- **WORK ITEM**
Count the lines in the entries that contain "DeviceAllottedListViewModel". Say the number and nothing more.
*** PROVIDED DATA Section Begins ***
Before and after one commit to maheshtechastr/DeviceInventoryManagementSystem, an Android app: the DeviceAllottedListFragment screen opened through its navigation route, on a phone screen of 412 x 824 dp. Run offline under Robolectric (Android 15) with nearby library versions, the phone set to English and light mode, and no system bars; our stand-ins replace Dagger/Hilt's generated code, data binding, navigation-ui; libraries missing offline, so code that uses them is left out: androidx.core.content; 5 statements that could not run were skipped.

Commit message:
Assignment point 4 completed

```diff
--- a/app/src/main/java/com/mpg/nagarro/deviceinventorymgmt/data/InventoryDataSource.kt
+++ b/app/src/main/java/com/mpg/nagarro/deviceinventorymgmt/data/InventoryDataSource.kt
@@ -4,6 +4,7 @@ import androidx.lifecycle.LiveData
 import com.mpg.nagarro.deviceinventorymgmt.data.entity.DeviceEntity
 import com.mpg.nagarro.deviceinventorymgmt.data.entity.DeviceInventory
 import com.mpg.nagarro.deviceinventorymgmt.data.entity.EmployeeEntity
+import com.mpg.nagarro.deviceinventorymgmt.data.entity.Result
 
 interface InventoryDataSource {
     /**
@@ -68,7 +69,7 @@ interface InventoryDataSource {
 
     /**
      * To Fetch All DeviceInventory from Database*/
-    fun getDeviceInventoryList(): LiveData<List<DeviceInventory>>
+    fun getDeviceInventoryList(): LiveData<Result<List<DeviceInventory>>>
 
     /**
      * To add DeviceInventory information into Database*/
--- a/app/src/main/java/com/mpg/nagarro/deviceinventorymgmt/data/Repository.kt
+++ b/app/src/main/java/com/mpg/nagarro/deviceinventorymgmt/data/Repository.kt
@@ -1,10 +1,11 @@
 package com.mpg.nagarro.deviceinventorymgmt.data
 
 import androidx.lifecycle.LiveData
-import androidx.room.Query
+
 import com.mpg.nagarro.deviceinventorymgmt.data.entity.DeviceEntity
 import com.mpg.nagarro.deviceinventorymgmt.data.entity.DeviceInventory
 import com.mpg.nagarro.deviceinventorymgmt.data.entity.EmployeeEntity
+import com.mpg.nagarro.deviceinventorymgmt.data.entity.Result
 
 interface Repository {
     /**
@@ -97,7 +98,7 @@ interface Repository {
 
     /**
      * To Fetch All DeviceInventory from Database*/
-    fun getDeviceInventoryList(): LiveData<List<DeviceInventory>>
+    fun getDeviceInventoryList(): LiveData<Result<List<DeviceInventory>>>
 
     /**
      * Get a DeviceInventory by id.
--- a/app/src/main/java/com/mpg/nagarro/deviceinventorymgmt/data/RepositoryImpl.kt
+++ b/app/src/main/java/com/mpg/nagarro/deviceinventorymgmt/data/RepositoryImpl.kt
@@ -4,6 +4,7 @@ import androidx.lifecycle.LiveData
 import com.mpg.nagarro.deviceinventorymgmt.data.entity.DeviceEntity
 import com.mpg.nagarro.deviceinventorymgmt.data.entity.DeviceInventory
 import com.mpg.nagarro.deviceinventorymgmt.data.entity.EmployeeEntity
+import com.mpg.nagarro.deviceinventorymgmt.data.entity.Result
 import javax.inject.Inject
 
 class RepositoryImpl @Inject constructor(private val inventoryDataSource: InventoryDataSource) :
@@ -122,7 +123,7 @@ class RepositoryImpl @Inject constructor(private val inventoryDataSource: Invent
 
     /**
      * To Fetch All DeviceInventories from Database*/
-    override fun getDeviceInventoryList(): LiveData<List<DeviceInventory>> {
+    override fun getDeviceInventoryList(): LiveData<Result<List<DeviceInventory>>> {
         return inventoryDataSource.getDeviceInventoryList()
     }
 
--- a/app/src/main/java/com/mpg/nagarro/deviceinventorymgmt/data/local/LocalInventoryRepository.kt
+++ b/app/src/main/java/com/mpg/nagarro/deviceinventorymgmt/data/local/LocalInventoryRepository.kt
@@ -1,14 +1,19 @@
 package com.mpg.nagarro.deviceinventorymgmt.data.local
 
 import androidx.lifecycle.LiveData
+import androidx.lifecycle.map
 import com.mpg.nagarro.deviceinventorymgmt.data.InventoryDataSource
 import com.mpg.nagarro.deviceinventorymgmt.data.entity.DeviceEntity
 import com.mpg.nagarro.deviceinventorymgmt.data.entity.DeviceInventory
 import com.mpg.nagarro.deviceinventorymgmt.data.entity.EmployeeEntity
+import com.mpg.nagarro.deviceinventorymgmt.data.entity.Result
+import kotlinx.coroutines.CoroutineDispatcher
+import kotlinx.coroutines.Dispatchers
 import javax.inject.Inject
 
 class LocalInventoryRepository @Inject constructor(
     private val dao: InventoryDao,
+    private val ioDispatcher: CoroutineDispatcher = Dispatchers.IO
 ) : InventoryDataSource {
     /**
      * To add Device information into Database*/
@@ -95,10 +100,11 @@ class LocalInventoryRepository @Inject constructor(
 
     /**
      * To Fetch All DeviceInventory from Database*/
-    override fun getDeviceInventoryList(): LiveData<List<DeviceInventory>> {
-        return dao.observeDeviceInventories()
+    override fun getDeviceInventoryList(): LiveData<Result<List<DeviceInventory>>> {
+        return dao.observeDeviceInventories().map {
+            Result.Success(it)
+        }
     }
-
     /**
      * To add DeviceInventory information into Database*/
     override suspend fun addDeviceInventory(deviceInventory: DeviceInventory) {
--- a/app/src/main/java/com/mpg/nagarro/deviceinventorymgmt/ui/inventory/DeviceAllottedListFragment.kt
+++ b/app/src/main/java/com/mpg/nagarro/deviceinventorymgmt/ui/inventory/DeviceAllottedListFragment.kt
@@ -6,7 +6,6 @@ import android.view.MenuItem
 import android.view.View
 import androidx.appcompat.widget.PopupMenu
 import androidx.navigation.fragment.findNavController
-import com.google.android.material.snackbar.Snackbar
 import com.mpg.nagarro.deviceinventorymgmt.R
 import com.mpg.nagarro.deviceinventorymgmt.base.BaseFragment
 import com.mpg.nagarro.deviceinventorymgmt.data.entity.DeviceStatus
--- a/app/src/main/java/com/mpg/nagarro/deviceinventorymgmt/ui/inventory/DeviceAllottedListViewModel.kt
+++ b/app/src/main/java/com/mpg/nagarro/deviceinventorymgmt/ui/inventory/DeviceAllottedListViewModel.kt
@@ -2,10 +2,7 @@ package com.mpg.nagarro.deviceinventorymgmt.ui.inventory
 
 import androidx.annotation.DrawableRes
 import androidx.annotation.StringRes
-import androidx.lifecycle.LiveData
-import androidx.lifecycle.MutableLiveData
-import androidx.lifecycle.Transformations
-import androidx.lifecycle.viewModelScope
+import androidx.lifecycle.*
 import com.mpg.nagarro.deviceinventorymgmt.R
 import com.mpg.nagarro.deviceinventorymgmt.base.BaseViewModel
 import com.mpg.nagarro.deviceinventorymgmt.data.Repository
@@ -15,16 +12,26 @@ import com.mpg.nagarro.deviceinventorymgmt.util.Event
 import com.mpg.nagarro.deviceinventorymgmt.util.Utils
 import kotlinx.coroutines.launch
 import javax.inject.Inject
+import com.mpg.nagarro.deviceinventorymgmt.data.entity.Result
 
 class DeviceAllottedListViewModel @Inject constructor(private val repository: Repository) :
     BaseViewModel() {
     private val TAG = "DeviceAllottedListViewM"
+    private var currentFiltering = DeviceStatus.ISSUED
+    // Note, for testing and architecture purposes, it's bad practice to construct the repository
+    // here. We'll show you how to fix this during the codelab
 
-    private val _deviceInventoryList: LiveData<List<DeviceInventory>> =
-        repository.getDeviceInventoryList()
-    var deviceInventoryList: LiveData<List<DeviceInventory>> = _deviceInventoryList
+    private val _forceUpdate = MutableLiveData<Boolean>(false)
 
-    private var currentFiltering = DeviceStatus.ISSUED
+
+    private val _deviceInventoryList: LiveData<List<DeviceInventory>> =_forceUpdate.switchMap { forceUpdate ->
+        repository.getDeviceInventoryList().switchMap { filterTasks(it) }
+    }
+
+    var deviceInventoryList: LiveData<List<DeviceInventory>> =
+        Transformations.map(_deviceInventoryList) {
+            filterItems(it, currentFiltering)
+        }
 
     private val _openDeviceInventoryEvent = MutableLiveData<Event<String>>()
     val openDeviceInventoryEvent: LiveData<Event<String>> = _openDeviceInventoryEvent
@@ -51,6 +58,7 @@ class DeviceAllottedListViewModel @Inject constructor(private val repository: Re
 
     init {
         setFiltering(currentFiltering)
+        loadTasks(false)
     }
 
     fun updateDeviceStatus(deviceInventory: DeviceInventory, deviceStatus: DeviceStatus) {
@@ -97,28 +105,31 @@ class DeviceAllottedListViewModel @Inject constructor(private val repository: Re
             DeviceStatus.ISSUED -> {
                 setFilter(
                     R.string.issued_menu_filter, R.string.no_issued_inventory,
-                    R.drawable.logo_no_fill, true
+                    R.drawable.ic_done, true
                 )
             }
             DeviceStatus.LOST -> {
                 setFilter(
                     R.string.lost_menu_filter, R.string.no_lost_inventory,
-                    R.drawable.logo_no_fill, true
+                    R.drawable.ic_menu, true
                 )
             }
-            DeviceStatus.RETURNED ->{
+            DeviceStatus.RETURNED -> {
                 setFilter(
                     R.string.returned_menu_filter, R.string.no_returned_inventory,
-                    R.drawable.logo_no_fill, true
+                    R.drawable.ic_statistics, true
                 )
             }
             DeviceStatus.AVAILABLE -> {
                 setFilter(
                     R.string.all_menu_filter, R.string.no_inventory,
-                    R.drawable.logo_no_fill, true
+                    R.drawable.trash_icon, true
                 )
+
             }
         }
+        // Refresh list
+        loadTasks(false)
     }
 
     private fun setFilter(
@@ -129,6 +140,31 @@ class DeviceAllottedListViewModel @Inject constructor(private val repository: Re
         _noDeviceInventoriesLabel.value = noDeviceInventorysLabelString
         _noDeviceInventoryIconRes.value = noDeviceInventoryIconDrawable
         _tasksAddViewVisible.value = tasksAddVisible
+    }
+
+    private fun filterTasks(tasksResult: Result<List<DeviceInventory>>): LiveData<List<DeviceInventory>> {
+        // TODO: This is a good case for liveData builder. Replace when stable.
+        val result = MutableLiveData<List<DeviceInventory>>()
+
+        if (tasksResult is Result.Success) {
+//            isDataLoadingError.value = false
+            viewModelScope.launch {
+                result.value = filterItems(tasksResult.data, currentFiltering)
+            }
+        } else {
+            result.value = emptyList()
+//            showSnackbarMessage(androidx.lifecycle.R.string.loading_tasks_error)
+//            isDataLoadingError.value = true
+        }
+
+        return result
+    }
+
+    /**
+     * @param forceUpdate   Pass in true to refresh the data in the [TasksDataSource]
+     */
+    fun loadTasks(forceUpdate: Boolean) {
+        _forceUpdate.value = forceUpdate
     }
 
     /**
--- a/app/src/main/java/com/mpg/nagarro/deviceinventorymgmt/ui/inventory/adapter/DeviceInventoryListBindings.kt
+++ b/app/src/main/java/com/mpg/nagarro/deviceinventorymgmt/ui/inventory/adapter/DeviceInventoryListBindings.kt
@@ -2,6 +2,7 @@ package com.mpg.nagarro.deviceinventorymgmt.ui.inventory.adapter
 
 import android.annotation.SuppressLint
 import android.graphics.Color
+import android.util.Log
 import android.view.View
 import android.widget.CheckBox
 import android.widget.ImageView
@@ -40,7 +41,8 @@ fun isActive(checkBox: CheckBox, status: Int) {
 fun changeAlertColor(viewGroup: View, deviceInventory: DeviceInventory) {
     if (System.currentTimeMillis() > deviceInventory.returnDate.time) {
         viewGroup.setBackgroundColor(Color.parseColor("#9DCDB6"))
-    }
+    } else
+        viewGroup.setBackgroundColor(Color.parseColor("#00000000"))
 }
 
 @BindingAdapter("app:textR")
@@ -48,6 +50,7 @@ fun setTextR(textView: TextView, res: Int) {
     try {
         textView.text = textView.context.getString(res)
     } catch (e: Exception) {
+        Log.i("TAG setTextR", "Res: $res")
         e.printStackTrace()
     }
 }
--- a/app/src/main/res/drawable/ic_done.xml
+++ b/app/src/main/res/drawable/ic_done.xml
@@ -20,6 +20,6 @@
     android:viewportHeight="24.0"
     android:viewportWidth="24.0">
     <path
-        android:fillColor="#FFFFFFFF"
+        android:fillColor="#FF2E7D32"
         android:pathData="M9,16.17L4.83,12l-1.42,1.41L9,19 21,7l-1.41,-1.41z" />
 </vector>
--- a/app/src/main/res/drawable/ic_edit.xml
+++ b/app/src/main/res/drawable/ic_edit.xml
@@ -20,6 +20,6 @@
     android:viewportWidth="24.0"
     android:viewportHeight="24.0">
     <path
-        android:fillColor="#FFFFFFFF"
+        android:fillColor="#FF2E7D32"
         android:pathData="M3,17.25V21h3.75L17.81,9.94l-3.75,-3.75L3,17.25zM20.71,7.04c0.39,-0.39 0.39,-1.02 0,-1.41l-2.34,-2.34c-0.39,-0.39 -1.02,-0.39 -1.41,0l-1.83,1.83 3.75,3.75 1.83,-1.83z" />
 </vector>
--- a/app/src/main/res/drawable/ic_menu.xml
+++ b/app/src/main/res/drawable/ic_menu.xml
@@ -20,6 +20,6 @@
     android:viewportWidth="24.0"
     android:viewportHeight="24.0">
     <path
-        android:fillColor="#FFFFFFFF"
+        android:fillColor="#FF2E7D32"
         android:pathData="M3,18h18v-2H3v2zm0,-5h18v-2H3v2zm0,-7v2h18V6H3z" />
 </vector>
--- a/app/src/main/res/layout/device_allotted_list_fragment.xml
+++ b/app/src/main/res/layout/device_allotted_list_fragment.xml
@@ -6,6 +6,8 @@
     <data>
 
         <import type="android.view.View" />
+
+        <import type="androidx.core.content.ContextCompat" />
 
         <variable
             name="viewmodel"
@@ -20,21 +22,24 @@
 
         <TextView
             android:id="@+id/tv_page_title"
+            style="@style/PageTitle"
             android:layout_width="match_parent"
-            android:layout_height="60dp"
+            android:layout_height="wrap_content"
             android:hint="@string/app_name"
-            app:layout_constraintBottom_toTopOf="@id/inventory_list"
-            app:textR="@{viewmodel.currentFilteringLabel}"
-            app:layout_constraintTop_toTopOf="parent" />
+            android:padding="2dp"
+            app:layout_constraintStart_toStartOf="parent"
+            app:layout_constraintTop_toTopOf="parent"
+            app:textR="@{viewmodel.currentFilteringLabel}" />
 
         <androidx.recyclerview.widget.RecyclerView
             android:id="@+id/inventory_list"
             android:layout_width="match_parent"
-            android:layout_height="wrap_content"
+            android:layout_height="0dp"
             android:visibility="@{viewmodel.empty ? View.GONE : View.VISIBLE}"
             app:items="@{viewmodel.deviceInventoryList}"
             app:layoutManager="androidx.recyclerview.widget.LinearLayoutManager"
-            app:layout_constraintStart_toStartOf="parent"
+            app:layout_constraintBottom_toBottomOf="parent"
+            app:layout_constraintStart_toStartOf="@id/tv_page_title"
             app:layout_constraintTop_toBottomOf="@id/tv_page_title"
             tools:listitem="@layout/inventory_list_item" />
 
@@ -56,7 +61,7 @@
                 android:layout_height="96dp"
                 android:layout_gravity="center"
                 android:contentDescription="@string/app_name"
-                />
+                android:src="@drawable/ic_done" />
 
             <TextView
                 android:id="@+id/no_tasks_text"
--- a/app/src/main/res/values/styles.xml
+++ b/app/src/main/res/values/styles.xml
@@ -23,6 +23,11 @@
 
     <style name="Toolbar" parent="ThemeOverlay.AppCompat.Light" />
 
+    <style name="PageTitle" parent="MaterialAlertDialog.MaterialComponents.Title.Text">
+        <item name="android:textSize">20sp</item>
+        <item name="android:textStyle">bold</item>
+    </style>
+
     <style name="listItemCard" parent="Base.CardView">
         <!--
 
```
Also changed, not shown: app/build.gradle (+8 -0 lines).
*** PROVIDED DATA Section Ends ***
- **REPLY TO THE TASK**
6